Despite its limits, depreciation is a handy tool to improve your cash flow, especially in a high-interest-rate environment like now.
Then what kind of properties can claim depreciation? And
Can I claim depreciation if my investment property is old?
Many people believe that tax depreciation deductions only apply to new properties. That’s not true. You can undoubtedly claim depreciation on old properties, too.
Let’s look at how each category of depreciation is calculated.
- Capital works deduction – If a property was built after 15 Sep 1987, you could claim 2.5% depreciation each year until it’s 40 years old (40 years = the general effective life of a residential building). If, in this year (2023), you purchased a house built in 2003, it still has 20 years of effective life left to claim depreciation.
- Plant and equipment deduction – Assets have shorter effective life than buildings, and the length varies between assets. For example, carpets’ effective life can be 8 years, while air conditioners’ can be 10 years. You can claim an asset’s depreciation at a rate calculated based on its effective life.
Here is an example.

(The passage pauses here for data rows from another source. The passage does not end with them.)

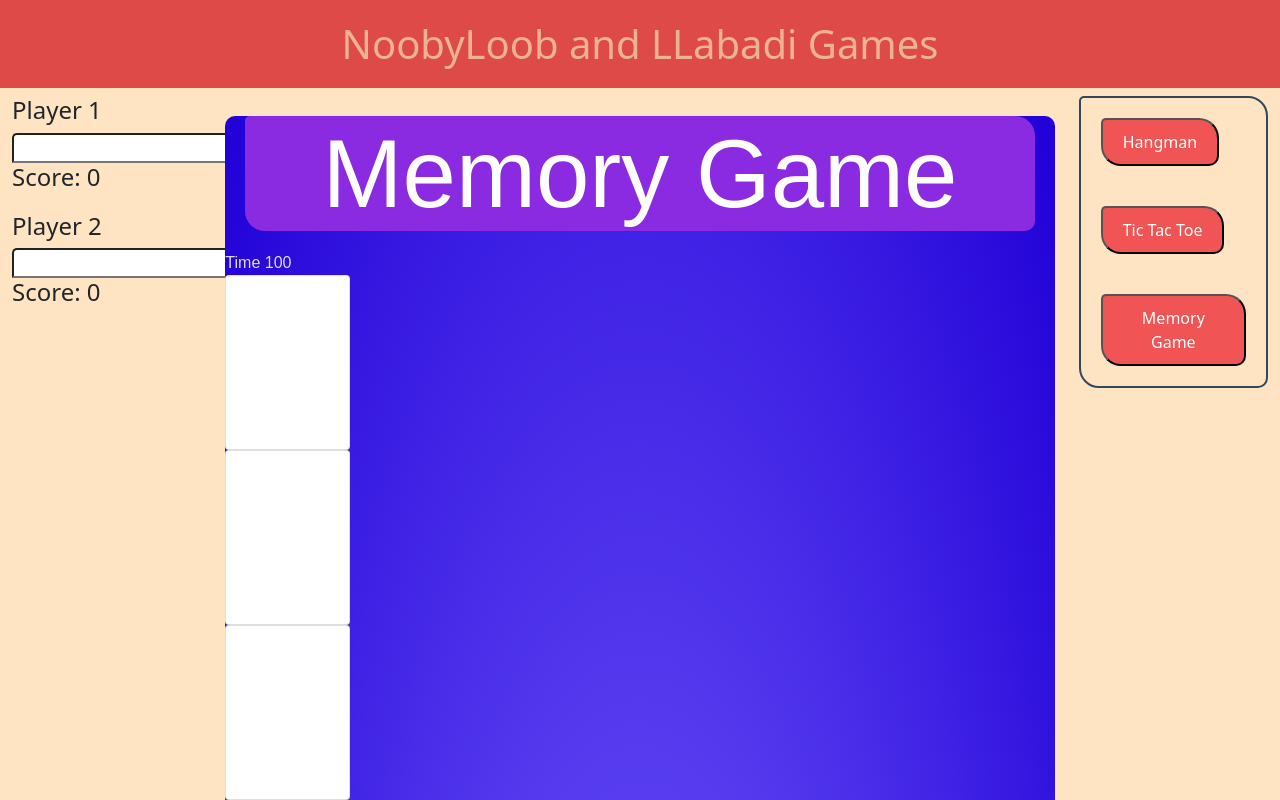
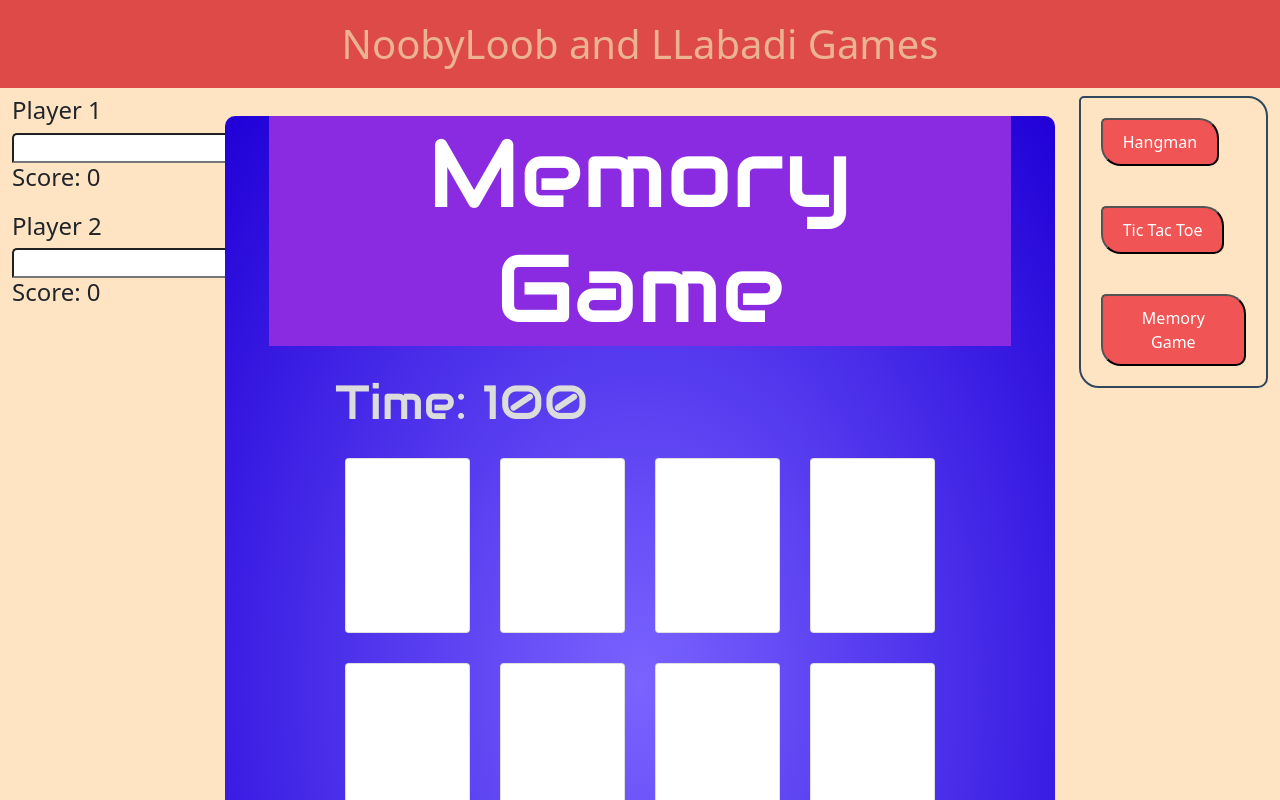
Before and after one commit to mohdLabadi/topics-project, a React (Create React App) app: page / in a window 1280 px wide. Both pictures are taken after a click on the button "Memory Game". Shown: the top 800 px of the page. Built offline with nearby package versions, Linux system fonts and the light colour scheme.

Commit message:
memory game

```diff
--- a/src/options/MemoryGame.js
+++ b/src/options/MemoryGame.js
@@ -1,4 +1,5 @@
 import "./memoryGame.css";
+
 
 function MemoryGame() {
   return (
@@ -6,12 +7,16 @@
     <html>
 
       <body>
+        <div class="container">
         <h1 class="page-title"> Memory Game</h1>
         <div class="game-container">
+
           <div class="game-info-container">
+
             <div class="game-info">
-              Time <span id="time">100</span>
+              Time: <span id="time">100</span>
             </div>
+
           </div>
 
           <div class="card visible">
@@ -77,6 +82,8 @@
           <div class="card">
             <div class="card-back"></div>
           </div>
+
+        </div>
         </div>
       </body>
     </html>
--- a/src/options/memoryGame.css
+++ b/src/options/memoryGame.css
@@ -1,3 +1,6 @@
+
+@import url('https://fonts.googleapis.com/css2?family=Audiowide&display=swap');
+
 *{
     box-sizing:border-box;
 }
@@ -6,6 +9,7 @@
     min-height:100vh;
 
 }
+
 body{
     margin:0;
     background: radial-gradient(rgb(122,99,255),rgba(32, 0, 215));
@@ -18,7 +22,7 @@
     font-family: "Audiowide", sans-serif;
     text-align:center;
     font-size: 6em;
-    border-radius: 5px 20px 10px 20px;
+    border-radius: 14px, 14px, 14px, 14px;
     margin-top: 50px;
     margin: 20px;
 }
@@ -31,18 +35,20 @@
 .game-info{
     font-family: "Audiowide", sans-serif;
     color: rgb(220,220,220);
+    font-size:3em;
 }
-.game-contianer{
+.game-container {
     display: grid;
     grid-template-columns: repeat(4, auto);
     grid-gap:10px;
-    margin: 50px;
+    margin:20px;
     justify-content: center;
 }
 .card{
     background-color: purple;
     height: 175px;
     width:125px;
+    margin:10px;
 }
 
 .card-face{
```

In 2022, Jane bought an investment house built in 2002, and she did some renovation, including repainting walls, fixing the outdoor patio, installing a new toilet, air conditioners, dishwasher, blinds, carpets, etc.
She ordered a Tax Depreciation Schedule from DuoTax after the renovation. The below table lists what she can claim and at what rates.
The value of this property is approximately $400k, and according to Jane’s Tax Depreciation Schedule, she can claim over $4000 worth of depreciation each year for the first 10 years of holding the property and over $3000/y in the second decade.
In a nutshell, depreciation is the outcome of your property getting worn, which you can claim to save on tax during your holding period. It should never be your goal in property investing, but it is a great tool to improve cash flow. Want to claim depreciation of your property this year? You need a good quantity surveyor to prepare a Tax Depreciation Schedule, and DuoTax is one of the best we know. Many contents in this blog are thanks to them. To learn more about property investment, tax depreciation, and more quantity surveying services, check out their website!
If depreciation isn’t your goal, what should be? It can be long-term equity growth, short-term value surge, portfolio stability, healthy rental growth, etc., depending on your financial plan and needs. InvestorKit is the buyers’ agency that helps you clarify your investment goal(s) and provide the right support to achieve it sooner. Would like to work with us and fast-track your property investment journey? Talk to us today by clicking here and requesting your 45-min FREE no-obligation consultation!